Tag Archives: My Darling Vivian

The Other Woman

My Darling Vivian

by George Wolf

Imagine if the world thought your father was one half of an all-time great love story, but the other half wasn’t your mother.

You’d probably want people to know her story, too.

Director Matt Riddlehoover lets the four daughters of Johnny Cash and Vivian Liberto remove the shadow that has long obscured their mother’s life. In the endlessly endearing My Darling Vivian, we’re introduced to a woman of great strength and grace, and an intimate story that reinforces both the power and pain of love.

Johnny and Vivian met as teenagers in Texas, writing passionate letters while he was away as an Air Force cadet, then marrying young and immediately starting a family before his legendary music career exploded.

Whether by necessity or choice, Riddlehoover interviews Rosanne, Tara, Kathy and Cindy Cash separately, and the result is a wonderful mix of memory and perspective. Rosanne’s remark that the sisters had “four different mothers” rings true as their recollections of youth often bounce off one another with a charming Roshoman-style variety.

The stream of still photos, home movies and excerpts from the nearly one thousand letters (!) Vivian saved presents incredible insight into the sweetness of young love and the increasing demands on the shy and anxiety-prone wife of a superstar.

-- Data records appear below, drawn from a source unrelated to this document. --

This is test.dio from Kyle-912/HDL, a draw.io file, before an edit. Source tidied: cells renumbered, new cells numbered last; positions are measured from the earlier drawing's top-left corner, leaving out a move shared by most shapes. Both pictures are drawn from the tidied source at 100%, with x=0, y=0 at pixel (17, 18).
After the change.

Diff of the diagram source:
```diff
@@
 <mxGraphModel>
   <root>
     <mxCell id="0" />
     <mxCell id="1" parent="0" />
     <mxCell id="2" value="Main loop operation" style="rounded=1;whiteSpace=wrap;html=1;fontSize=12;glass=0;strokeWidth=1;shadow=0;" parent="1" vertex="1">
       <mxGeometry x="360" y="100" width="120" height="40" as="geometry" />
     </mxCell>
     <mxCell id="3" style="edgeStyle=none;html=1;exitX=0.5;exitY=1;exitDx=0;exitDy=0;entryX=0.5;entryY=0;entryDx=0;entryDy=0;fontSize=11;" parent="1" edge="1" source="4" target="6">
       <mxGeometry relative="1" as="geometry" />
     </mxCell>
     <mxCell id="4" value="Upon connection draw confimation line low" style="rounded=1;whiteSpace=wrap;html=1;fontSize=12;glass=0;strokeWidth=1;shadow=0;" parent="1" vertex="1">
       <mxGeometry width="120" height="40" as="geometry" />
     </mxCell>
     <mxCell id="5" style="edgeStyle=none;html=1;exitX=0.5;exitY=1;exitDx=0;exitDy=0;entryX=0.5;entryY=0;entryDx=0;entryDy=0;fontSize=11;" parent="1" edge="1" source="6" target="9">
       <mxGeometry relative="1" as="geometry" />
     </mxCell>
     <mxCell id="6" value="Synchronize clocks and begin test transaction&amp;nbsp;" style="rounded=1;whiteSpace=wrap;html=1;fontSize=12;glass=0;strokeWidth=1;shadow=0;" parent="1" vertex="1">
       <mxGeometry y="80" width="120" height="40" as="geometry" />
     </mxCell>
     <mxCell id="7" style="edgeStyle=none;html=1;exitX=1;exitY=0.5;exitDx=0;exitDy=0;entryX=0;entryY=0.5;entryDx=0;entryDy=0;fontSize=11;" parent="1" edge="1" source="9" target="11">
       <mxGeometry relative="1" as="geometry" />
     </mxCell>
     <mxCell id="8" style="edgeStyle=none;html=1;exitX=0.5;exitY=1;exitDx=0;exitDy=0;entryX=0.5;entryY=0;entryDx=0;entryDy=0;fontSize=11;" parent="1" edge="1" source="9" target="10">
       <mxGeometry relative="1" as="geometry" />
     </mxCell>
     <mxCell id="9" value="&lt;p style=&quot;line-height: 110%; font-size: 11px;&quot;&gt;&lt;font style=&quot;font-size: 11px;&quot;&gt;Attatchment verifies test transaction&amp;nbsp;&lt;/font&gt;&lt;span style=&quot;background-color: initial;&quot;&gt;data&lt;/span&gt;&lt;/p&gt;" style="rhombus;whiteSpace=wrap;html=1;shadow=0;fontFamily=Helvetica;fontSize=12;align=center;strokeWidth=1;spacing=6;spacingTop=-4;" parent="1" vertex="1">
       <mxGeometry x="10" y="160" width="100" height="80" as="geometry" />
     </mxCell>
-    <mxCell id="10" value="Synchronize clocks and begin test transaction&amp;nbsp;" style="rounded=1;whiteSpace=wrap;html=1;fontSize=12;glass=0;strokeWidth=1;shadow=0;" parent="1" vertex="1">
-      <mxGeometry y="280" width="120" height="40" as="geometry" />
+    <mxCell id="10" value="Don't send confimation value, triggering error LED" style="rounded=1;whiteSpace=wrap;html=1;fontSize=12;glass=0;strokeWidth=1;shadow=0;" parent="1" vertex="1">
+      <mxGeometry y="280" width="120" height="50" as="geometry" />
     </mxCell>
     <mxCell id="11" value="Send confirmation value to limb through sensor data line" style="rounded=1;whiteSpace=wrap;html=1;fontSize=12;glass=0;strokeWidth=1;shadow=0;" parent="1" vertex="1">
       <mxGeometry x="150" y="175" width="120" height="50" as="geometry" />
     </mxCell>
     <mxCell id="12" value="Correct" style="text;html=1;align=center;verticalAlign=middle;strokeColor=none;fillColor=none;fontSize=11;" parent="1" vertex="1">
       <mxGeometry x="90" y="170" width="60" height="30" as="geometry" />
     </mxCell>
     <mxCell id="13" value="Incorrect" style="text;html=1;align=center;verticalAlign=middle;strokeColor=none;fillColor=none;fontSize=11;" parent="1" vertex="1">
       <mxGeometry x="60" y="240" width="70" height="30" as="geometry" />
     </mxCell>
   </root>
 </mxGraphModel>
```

While Johnny’s constant touring left Vivian alone to care for four children under six years old, the pressures of fame, Cash’s drug use and the shameful accusations about Vivian’s ethnicity all added to the toxic atmosphere. As rumors swirled about Johnny’s involvement with June Carter, news of their parents’ divorce actually came as a relief to the oldest of the Cash sisters.

The memories are often presented with aching detail – coming home from school and seeing fresh dry cleaning meant their mother had not committed suicide that day – and the openness of the family archives is breathtaking. And still, Vivian’s own voice remains absent, haunting much of the film until Riddlehoover plays that hand for maximum effect.

My Darling Vivian is essential to understanding the complete legacy of a cultural icon. But even beyond the celebrity trappings, it is a bittersweet testament to love, to family, and to scars that never quite fade.

And, most of all, it’s a record-straightening ode to a woman well worth knowing.